- _Task objective_
From the first line to the last, output the data exactly as it stands, minus its pictures.

(Input data Opens)

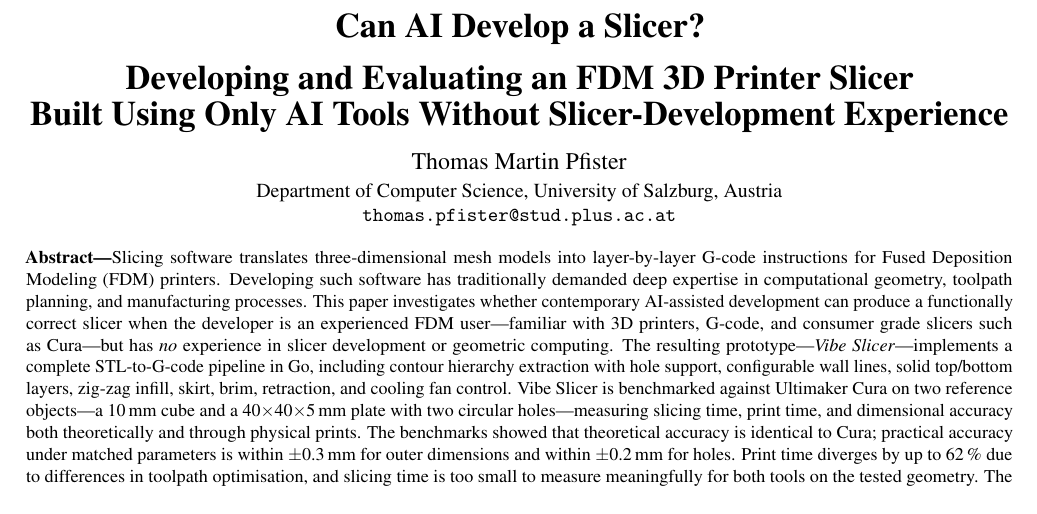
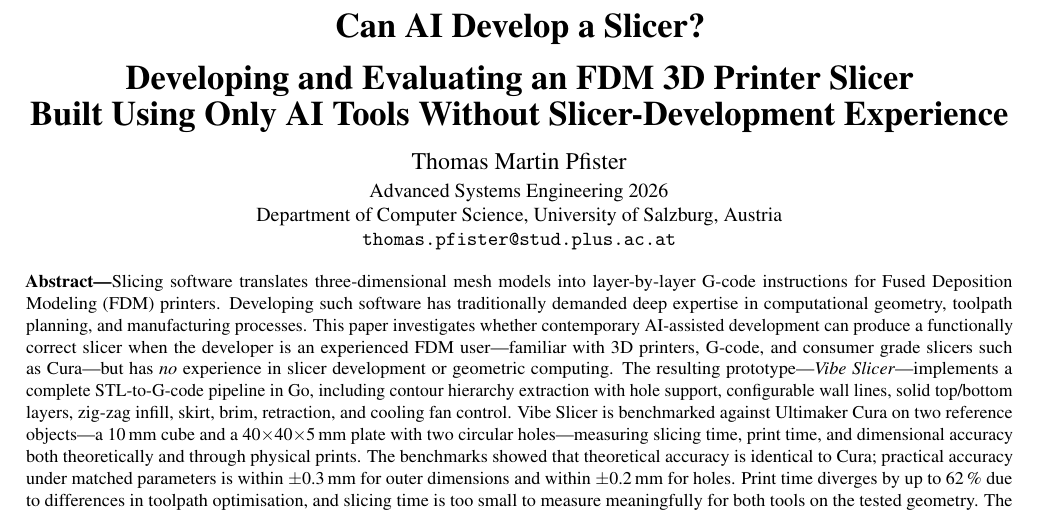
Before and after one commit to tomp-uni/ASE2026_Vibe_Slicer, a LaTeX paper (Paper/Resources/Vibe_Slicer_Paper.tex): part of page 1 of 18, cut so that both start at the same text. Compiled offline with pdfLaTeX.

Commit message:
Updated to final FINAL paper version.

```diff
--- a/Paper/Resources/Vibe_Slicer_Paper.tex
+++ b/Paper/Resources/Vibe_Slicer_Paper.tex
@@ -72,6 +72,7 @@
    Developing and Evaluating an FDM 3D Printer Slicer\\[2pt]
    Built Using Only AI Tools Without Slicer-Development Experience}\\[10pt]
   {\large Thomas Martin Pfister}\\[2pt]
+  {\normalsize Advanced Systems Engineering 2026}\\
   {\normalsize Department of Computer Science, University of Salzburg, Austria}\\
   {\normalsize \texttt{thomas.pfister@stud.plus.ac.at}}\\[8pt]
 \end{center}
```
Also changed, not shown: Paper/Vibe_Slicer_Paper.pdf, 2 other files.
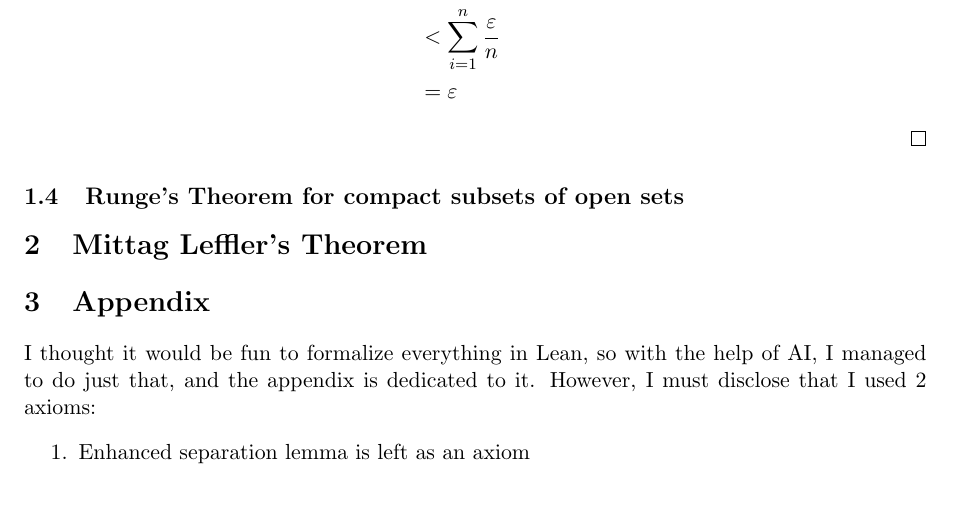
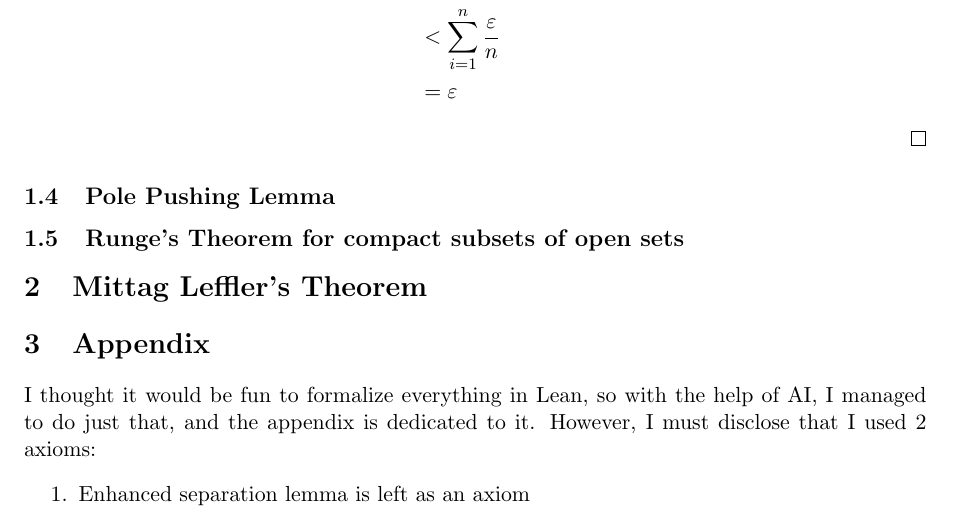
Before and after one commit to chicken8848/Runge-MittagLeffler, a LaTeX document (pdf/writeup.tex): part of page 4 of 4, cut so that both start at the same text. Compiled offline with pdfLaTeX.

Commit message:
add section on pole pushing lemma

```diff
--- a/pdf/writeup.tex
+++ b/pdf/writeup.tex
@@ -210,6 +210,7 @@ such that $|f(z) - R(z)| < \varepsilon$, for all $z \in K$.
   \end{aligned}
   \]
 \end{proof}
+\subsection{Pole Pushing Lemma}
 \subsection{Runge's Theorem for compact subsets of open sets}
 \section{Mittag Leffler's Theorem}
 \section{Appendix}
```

(Input data Closes)

- _Task solution_
Before and after one commit to tomp-uni/ASE2026_Vibe_Slicer, a LaTeX paper (Paper/Resources/Vibe_Slicer_Paper.tex): part of page 1 of 18, cut so that both start at the same text. Compiled offline with pdfLaTeX.

Commit message:
Updated to final FINAL paper version.

```diff
--- a/Paper/Resources/Vibe_Slicer_Paper.tex
+++ b/Paper/Resources/Vibe_Slicer_Paper.tex
@@ -72,6 +72,7 @@
    Developing and Evaluating an FDM 3D Printer Slicer\\[2pt]
    Built Using Only AI Tools Without Slicer-Development Experience}\\[10pt]
   {\large Thomas Martin Pfister}\\[2pt]
+  {\normalsize Advanced Systems Engineering 2026}\\
   {\normalsize Department of Computer Science, University of Salzburg, Austria}\\
   {\normalsize \texttt{thomas.pfister@stud.plus.ac.at}}\\[8pt]
 \end{center}
```
Also changed, not shown: Paper/Vibe_Slicer_Paper.pdf, 2 other files.
Before and after one commit to chicken8848/Runge-MittagLeffler, a LaTeX document (pdf/writeup.tex): part of page 4 of 4, cut so that both start at the same text. Compiled offline with pdfLaTeX.

Commit message:
add section on pole pushing lemma

```diff
--- a/pdf/writeup.tex
+++ b/pdf/writeup.tex
@@ -210,6 +210,7 @@ such that $|f(z) - R(z)| < \varepsilon$, for all $z \in K$.
   \end{aligned}
   \]
 \end{proof}
+\subsection{Pole Pushing Lemma}
 \subsection{Runge's Theorem for compact subsets of open sets}
 \section{Mittag Leffler's Theorem}
 \section{Appendix}
```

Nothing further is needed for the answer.